It doesn’t take much – a phone call, a letter, a smile, a hug . . . small but not insignificant expressions of caring for which I’m grateful.
Spermologer – a picker-up of trivia or current news; a gossip monger.
The media release from Silver Fern Farms about the requisition for a special meeting to consider the resolution to form a partnership with Shanghai Maling reeks of the company’s frustration at what it sees as a complete waste of time. However, regardless of that frustration, the company has agreed to the requisition and will set a date for the meeting.
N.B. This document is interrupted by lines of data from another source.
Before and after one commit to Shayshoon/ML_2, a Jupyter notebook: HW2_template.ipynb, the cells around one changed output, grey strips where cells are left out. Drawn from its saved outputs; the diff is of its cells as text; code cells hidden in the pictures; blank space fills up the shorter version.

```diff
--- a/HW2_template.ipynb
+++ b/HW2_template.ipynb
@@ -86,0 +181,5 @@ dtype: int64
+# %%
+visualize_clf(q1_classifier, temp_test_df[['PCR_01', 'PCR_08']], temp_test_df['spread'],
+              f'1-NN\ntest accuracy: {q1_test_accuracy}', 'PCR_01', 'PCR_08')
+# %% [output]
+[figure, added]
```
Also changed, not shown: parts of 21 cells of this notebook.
A group of 80 shareholders, led by John Shrimpton and Blair Gallagher, has passed the required 5% threshold to requisition the board to hold a special meeting in compliance with the Companies Act. Shrimpton cancelled a meeting with the board which he had arranged for 2nd May and which the board was keen to hold, so its members could learn and understand the purpose and legal justification of the requisition.
Not surprisingly the board sets out a list of very cogent reasons why it considers the requisition a waste of management time and resources, notably 67% of shareholders have already voted with 85% in favour of the deal, SFF would be in breach of contract if it pulled out and there would be no legal obligation on the company as a result of the special meeting. . .
Females rule in the stud cattle world – Kate Taylor:
With a twinkle in his eye aimed at wife and daughter-in-law sitting at the table with him, David Thomson says “women rule the world” in his business… the cattle business.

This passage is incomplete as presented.